I work full-time and keep a writer’s notebook for recording ideas and tasks that I can review later in the day once I return home, which is where I write my manuscripts.
Perhaps there’s a character trait or line of dialogue that popped into my head for a work-in-progress; I’ll write it down and then be able to incorporate it into my manuscript that evening. I also use the notebook for keeping a list of words to look for in the editing of my manuscripts (mostly reminders of tricky spellings or hyphenation, like front yard is two words but backyard is one word or hyphenate pick-up line but don’t hyphenate pickup truck).
The notebook I use is a slim, soft-cover Marimekko patterned journal with lined paper. Coincidentally, I just posted a picture of it last night on my Instagram feed, in and among some other books I’ve been reading.

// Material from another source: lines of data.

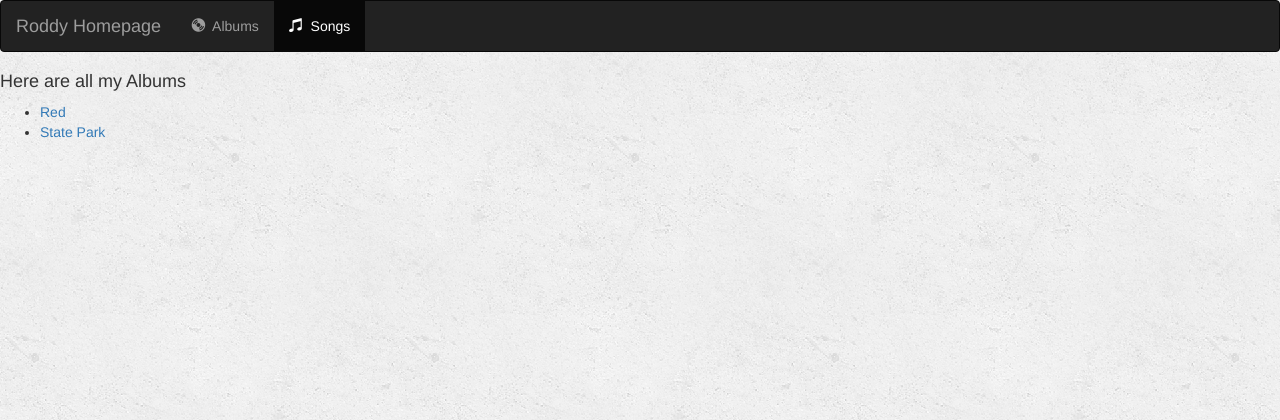
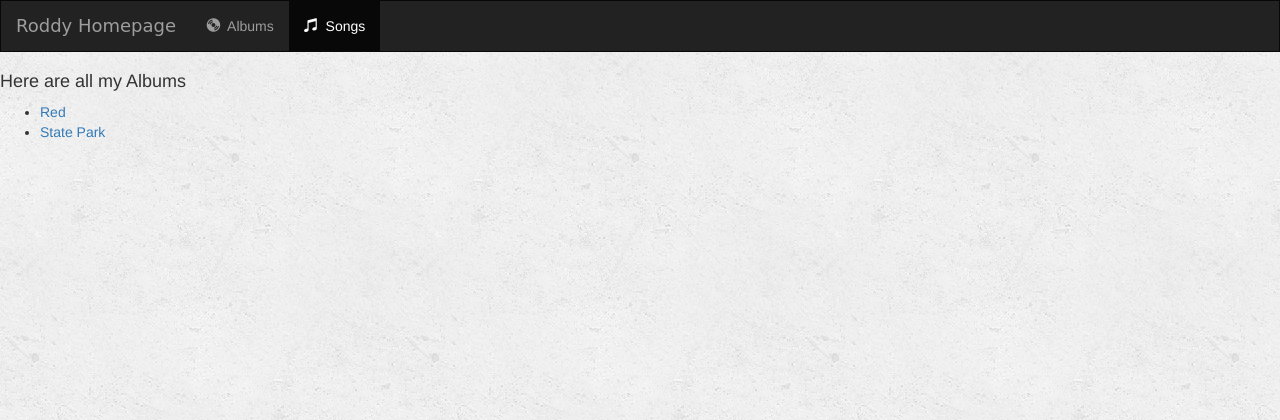
Before and after one commit to judas79/djangotheNewBoston, a Django app: page /music/ in a window 1280 px wide. Shown: the top 420 px of the page. Run offline with Django 3.2, Linux system fonts and the light colour scheme; data comes from the database, SQL or seed files in the repository; some libraries are stand-ins or nearby versions.

Commit message:
Lesson 27 updated

```diff
--- a/music/static/music/style.css
+++ b/music/static/music/style.css
@@ -2,3 +2,13 @@
 body{
     background: white url('images/background.png');
 }
+
+/* override Bootstraps defaults and make navigation bars edges square*/
+.navbar{
+    border-radius: 0;
+}
+
+/* 'Satisfy' is in the font link we downloaded in index.html, and cursive is a backup method for text: */
+.navbar-brand{
+    font-family: 'Satisfy', cursive;
+}
```
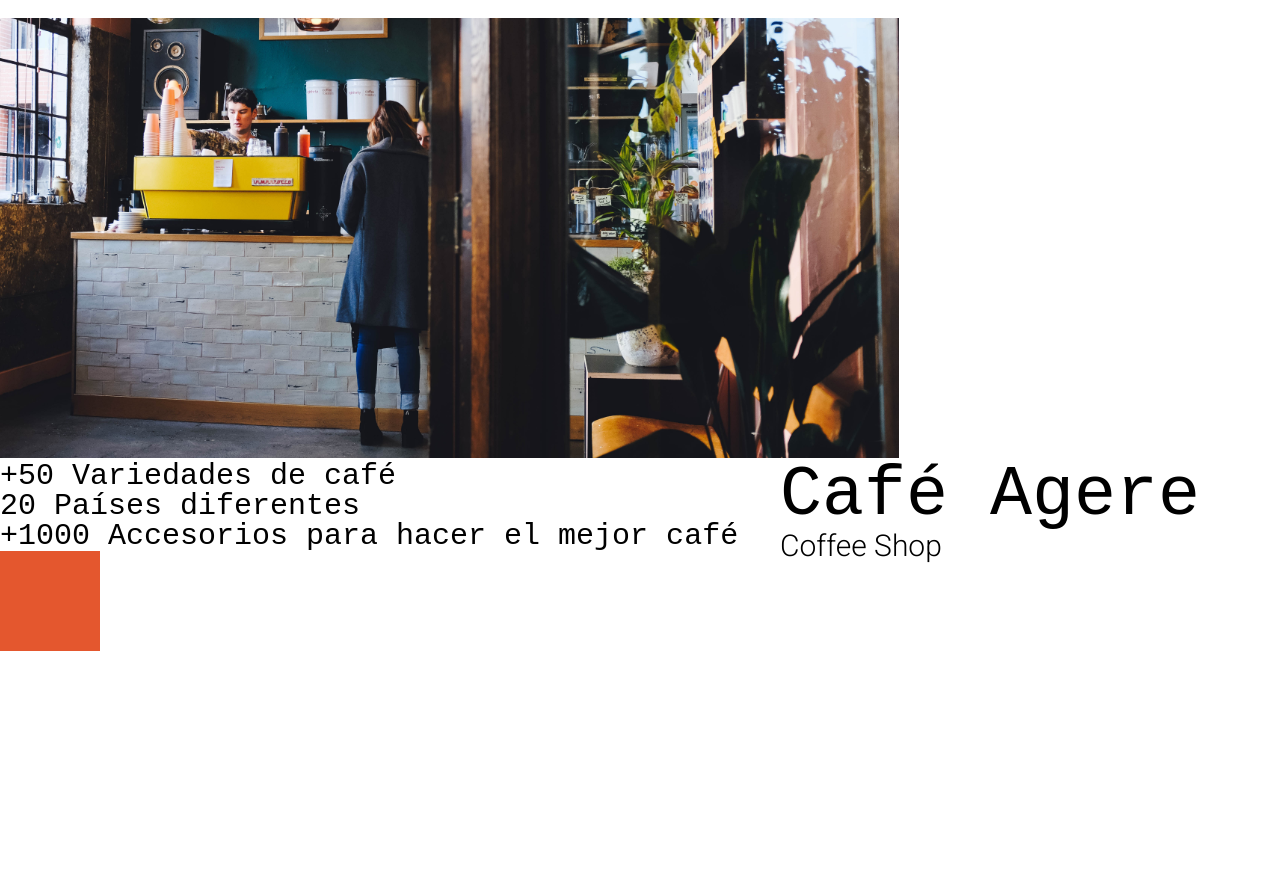
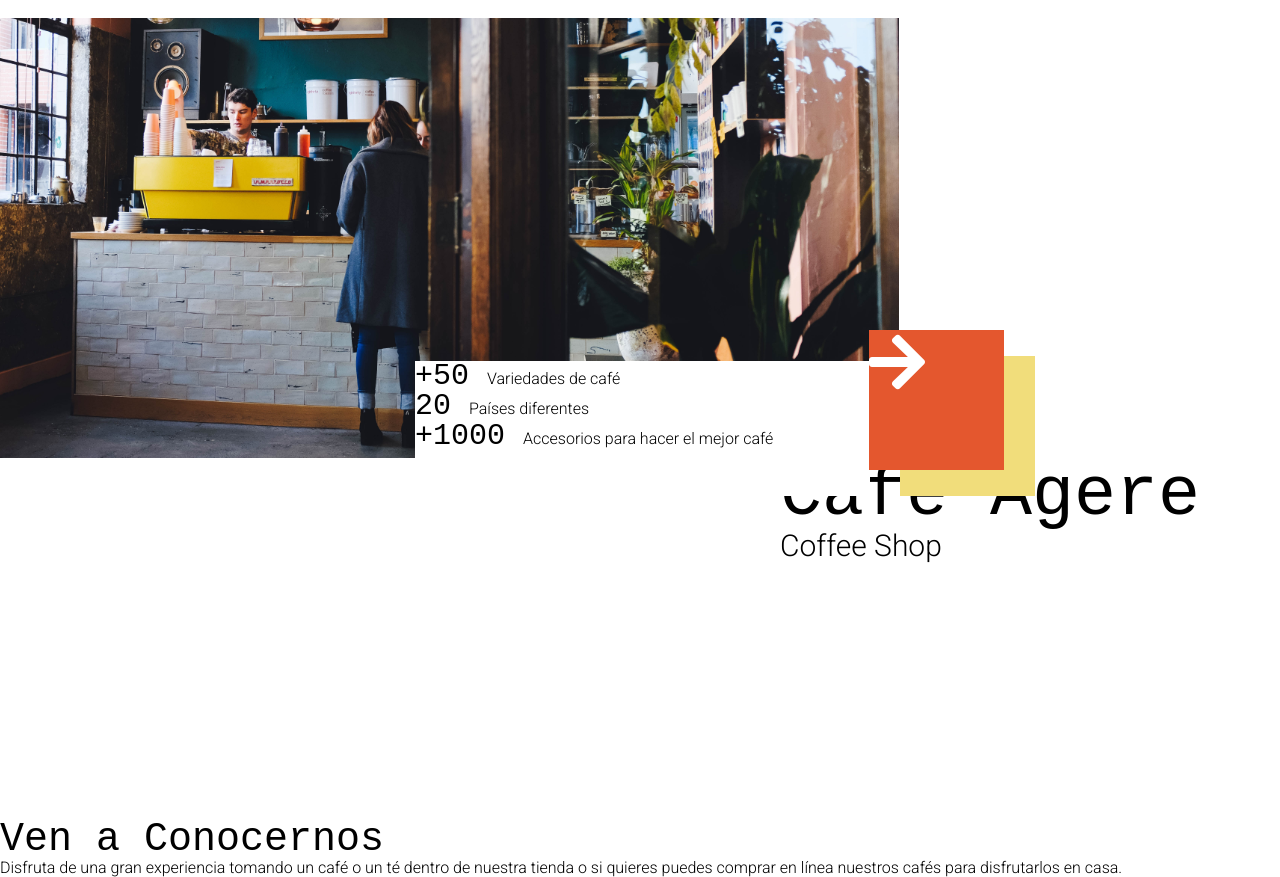
Before and after one commit to andreaescu/cafe-agere, a plain HTML site: page index.html in a window 1280 px wide. Shown: the part 100-977 px from the top of the page. Before the commit the page ends 800 px from the top, so only its background shows below. Drawn offline with Linux system fonts and the light colour scheme; a web font is replaced by a local one.

Commit message:
ubicacion

```diff
--- a/assets/sass/base/_typography.scss
+++ b/assets/sass/base/_typography.scss
@@ -32,3 +32,9 @@ h4 {
   color: $black;
   font-family: $mono;
 }
+
+p {
+  font-family: $roboto;
+  font-size: $medium;
+  color: $black;
+}
--- a/assets/sass/layout/_section.scss
+++ b/assets/sass/layout/_section.scss
@@ -9,9 +9,41 @@
   margin-right: 80px;
 }
 
+.description {
+  color: $white;
+}
+
+.description__text {
+  display: block;
+  background-color: $white;
+  position: relative;
+  left: 415px;
+  bottom: 100px;
+  height: 135px;
+  width: 455px;
+}
+
+.description__decoration-2 {
+  display: inline-block;
+  height: 140px;
+  width: 135px;
+  background-color: $flame;
+  position: relative;
+  left: 730px;
+  bottom: 350px;
+}
+
 .description__decoration-1 {
   display: inline-block;
-  height: 100px;
-  width: 100px;
-  background-color: $flame;
+  height: 140px;
+  width: 135px;
+  background-color: $buff;
+  position: relative;
+  left: 900px;
+  bottom: 240px;
 }
+
+.description__paragraph {
+  font-family: $roboto;
+  font-size: $medium;
+}
--- a/assets/sass/main.scss
+++ b/assets/sass/main.scss
@@ -7,6 +7,6 @@
 
 @import 'layout/navigation';
 @import 'layout/section';
-@import 'layout/footer';
+@import 'layout/ubication';
 
 @import 'components/buttons';
--- a/index.html
+++ b/index.html
@@ -4,6 +4,7 @@
     <meta charset="utf-8">
     <meta name="viewport" content="width=device-width, initial-scale=1.0">
     <link href="https://fonts.googleapis.com/css?family=PT+Mono|Roboto:300&display=swap" rel="stylesheet">
+    <link rel="stylesheet" href="https://use.fontawesome.com/releases/v5.6.3/css/all.css" integrity="sha384-UHRtZLI+pbxtHCWp1t77Bi1L4ZtiqrqD80Kn4Z8NTSRyMA2Fd33n5dQ8lWUE00s/" crossorigin="anonymous">
     <link rel="stylesheet" href="assets/css/main.css">
     <title>Café Agere</title>
   </head>
@@ -27,17 +28,28 @@
     </nav>
 
     <section class="principal">
-        <img class="principal__img"src="assets/images/img-1.png" alt="cafetería">
+        <img class="principal__img" src="assets/images/img-1.png" alt="cafetería">
         <div class="principal__txt">
           <h1>Café Agere</h1>
           <h3>Coffee Shop</h3>
         </div>
     </section>
     <div class="description">
-      <h4>+50 <span>Variedades de café</span></h4>
-      <h4>20 <span>Países diferentes</span></h4>
-      <h4>+1000 <span>Accesorios para hacer el mejor café</span></h4>
-      <span class="description__decoration-1"></span>
-      <span class="description__decoration-2"></span>
+      <div class="description__text">
+        <h4>+50 <span class="description__paragraph">Variedades de café</span></h4>
+        <h4>20 <span class="description__paragraph">Países diferentes</span></h4>
+        <h4>+1000 <span class="description__paragraph">Accesorios para hacer el mejor café</span></h4>
+      </div>
+      <span <i class="description__decoration-1"></span>
+      <span class="fas fa-arrow-right fa-4x description__decoration-2"></span>
+    </div>
+    <div class="ubication">
+      <div class="ubication__text">
+        <h2>Ven a Conocernos</h2>
+        <p>Disfruta de una gran experiencia tomando un café o un té dentro de nuestra tienda o si quieres puedes comprar en línea nuestros cafés para disfrutarlos en casa.</p>
+      </div>
+      <div>
+        <span class="ubication__decoration"></span>
+      </div>
     </div>
   </body>
```
Also changed, not shown: assets/css/main.css, assets/sass/layout/_footer.scss (deleted), assets/sass/layout/_ubication.scss (added), 1 other file.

Channeling Scandinavia: ✔my @marimekko writing journal ✔a currant scone ✔@Felixjams lingonberry jam ✔Norway travel guide ✔Book Two of Karl Ove Knausgaard’s autobiography ✔A @backmansk novel ? #scandinavian #scandinavianstyle #feelingscandinavian #lingonberry #karloveknausgaard #brittmariewashere #amreading #amwriting #travelresearch #travelprep #Norway #Sweden #exploretheworld #travelwithbooks #marimekko #writerslife
37 Likes, 4 Comments – Audrey Wick (@wickwrites) on Instagram: “Channeling Scandinavia: ✔my @marimekko writing journal ✔a currant scone ✔@Felixjams lingonberry jam…”
Writer: Carol Rose, marketing worx
There is a constantly evolving list of things to do and notes about potential blogs I plan to write.
There are about 100 dates and times listed. I believe at one time I knew what those referenced. I’m looking at one and realizing it was last week and probably a dentist appointment that I have missed (again.) There are a disturbing number of Beautiful Mindish doodles. These were obviously drawn during meetings. I listen better when my hands are moving. I’m seeing a list of band names. I am not in a band, nor do I play an instrument or sing, but I do love to come up with band names. No Fly List — Come on you know it’s good. Now if I could just get a band together…